How many lines in the material below include the string "refined"? Answer with the number only.

------------------------------------

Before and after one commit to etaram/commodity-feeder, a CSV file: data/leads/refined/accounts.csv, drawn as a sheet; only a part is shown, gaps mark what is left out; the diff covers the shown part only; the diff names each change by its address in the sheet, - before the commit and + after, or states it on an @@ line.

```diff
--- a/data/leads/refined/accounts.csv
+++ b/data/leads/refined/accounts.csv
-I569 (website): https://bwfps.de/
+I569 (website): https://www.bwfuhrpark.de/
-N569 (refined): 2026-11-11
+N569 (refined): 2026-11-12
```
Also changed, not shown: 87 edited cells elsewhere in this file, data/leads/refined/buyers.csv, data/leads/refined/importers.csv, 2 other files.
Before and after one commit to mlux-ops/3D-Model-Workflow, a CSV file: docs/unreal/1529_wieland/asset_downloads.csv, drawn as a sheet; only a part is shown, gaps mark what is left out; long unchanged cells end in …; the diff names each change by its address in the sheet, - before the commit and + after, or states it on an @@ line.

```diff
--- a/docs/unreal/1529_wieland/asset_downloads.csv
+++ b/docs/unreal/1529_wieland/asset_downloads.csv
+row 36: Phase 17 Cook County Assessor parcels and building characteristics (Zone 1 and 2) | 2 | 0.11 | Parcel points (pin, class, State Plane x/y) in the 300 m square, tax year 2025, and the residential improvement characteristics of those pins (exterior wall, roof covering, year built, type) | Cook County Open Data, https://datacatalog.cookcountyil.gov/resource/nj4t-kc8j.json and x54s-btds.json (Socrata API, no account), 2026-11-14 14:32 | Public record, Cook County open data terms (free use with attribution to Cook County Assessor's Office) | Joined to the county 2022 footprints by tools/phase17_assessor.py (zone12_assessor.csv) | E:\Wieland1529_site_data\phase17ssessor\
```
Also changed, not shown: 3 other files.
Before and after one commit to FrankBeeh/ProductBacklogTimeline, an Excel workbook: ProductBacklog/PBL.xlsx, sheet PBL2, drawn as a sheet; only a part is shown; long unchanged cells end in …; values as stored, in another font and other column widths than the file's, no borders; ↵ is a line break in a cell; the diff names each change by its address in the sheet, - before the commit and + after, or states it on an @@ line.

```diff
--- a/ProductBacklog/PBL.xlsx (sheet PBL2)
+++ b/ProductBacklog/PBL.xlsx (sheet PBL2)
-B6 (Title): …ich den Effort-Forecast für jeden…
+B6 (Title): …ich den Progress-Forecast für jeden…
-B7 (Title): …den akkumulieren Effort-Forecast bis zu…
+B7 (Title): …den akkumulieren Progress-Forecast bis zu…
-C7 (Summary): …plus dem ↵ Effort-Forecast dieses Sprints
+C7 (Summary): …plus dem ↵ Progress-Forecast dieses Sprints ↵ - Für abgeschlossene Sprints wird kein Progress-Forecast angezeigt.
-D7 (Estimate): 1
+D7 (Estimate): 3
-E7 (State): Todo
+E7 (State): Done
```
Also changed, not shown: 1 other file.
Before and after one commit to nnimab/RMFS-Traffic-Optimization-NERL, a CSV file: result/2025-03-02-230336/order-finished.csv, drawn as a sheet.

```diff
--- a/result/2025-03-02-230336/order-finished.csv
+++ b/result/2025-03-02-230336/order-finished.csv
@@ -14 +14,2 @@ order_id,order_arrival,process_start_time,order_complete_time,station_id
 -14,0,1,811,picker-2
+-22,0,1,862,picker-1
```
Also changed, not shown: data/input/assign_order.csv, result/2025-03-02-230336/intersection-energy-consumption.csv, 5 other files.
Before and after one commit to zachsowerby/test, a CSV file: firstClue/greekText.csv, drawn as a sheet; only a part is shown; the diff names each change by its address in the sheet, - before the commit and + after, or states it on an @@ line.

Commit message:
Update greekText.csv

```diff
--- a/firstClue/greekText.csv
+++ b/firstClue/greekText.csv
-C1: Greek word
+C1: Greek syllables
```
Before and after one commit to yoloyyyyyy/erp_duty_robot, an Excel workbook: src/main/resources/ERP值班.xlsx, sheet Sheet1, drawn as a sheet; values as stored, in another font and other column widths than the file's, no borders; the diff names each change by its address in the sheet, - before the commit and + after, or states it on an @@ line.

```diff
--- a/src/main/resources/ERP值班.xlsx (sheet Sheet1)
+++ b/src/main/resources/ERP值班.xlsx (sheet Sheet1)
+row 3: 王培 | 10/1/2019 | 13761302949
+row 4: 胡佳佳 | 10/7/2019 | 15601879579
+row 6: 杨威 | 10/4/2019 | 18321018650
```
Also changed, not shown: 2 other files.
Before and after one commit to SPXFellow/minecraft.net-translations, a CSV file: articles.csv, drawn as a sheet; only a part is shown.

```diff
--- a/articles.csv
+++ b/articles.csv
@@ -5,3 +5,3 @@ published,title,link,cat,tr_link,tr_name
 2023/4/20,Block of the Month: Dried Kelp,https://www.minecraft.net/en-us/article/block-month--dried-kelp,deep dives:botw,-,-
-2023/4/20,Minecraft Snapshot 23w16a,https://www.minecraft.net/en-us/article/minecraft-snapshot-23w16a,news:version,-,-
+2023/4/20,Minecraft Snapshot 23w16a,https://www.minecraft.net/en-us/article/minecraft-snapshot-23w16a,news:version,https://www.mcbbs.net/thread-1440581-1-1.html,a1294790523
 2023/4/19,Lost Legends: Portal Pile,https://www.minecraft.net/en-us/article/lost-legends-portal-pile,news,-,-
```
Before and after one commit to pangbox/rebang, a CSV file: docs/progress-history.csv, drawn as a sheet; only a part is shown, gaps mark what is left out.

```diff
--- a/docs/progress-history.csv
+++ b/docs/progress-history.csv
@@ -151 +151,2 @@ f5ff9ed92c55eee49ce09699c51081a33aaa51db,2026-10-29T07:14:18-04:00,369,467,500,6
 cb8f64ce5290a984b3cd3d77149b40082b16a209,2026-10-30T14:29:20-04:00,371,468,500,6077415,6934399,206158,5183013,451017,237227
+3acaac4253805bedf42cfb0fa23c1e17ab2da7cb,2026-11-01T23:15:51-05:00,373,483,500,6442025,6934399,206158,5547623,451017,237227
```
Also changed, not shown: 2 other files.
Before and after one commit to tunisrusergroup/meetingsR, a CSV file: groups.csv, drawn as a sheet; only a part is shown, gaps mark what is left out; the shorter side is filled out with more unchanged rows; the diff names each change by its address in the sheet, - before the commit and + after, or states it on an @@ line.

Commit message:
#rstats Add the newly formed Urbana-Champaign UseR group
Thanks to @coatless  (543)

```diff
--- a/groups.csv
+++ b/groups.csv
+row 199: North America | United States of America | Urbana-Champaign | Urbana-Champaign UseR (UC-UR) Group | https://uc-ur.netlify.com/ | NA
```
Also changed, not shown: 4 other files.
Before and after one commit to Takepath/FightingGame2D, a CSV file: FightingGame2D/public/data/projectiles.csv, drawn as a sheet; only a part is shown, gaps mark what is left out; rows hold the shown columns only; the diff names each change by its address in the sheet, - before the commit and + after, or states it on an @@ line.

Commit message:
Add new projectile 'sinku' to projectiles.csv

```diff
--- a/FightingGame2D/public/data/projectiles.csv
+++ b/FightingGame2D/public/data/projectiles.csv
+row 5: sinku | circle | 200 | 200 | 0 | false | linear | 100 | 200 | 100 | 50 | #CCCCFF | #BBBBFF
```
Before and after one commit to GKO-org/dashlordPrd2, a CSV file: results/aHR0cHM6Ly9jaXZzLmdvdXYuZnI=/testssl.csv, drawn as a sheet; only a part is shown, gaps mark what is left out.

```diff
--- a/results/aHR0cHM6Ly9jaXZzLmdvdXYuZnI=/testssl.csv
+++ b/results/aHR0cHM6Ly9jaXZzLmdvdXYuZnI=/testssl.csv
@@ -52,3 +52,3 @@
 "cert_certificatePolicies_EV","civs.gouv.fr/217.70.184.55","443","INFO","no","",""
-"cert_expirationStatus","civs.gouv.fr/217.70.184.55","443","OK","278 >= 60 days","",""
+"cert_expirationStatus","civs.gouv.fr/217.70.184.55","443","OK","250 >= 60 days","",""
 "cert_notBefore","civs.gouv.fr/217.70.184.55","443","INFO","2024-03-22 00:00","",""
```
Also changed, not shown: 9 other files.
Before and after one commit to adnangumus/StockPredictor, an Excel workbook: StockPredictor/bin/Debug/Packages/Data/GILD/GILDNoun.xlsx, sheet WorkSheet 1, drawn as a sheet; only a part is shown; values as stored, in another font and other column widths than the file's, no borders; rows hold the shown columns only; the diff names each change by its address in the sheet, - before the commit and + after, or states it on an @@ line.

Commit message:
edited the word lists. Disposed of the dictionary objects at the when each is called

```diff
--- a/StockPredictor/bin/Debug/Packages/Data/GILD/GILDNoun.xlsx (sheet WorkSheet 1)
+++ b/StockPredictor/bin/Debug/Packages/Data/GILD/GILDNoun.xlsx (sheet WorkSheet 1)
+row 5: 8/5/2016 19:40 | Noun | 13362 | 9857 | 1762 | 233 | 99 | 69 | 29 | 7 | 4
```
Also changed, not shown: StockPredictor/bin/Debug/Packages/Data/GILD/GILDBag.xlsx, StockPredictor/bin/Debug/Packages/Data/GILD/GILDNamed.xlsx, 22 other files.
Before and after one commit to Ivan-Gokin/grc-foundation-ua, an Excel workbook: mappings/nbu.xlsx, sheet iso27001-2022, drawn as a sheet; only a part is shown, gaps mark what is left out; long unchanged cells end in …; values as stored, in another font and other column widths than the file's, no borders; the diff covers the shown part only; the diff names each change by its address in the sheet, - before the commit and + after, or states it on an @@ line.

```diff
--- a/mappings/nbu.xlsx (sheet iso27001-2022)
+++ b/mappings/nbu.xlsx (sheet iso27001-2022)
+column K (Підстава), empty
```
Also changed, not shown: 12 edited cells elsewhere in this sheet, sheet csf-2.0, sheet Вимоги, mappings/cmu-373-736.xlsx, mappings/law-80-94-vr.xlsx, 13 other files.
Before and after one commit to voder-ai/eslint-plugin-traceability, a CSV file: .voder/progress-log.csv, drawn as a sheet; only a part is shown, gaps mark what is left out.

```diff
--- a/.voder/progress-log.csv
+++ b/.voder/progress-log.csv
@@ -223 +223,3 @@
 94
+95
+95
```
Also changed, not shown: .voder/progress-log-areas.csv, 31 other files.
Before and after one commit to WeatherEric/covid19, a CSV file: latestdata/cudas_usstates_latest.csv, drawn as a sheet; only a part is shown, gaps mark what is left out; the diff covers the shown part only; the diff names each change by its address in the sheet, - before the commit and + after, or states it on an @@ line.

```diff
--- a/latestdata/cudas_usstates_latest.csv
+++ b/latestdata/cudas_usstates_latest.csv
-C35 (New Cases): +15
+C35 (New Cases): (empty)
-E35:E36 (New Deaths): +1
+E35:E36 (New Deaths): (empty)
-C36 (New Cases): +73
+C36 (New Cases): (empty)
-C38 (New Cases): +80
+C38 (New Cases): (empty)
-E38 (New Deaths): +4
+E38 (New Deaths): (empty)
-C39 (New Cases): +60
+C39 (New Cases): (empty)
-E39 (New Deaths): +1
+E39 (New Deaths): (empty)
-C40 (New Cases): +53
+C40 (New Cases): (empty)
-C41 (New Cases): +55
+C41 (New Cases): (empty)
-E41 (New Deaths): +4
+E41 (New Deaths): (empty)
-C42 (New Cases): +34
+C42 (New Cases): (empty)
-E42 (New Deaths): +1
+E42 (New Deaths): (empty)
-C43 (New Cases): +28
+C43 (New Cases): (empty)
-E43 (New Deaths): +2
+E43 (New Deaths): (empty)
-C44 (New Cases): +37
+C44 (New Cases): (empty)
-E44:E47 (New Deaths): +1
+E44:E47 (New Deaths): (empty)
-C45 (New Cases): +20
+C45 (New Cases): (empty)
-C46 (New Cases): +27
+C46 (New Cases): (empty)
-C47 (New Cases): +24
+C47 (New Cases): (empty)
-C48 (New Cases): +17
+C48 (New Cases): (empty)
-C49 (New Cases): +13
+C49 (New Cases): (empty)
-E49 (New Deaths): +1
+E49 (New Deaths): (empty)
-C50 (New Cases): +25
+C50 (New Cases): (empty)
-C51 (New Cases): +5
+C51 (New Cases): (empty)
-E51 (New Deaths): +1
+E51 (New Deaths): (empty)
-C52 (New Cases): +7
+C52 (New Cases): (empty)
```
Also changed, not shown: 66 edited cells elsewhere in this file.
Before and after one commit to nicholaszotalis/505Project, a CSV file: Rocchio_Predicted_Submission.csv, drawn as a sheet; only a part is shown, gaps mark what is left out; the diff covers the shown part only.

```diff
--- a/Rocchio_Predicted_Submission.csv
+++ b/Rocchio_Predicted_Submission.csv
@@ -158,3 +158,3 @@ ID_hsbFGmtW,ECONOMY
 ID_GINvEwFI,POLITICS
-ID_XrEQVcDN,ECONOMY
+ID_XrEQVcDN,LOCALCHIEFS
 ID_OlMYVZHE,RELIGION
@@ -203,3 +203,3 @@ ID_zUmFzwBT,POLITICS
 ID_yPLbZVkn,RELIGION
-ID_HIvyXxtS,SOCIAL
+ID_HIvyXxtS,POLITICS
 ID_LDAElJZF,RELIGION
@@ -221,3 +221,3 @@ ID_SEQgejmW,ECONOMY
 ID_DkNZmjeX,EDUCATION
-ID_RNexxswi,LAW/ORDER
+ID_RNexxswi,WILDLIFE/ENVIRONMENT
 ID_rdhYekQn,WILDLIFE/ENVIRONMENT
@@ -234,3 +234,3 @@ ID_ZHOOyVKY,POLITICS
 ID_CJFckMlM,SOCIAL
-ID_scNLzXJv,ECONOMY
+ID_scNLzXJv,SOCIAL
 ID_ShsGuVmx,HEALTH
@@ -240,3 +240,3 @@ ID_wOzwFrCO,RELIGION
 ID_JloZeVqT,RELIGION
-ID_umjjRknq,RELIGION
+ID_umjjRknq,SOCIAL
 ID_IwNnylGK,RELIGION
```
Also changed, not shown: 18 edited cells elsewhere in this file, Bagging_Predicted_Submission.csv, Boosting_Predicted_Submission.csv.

------------------------------------

▶ **Response**
6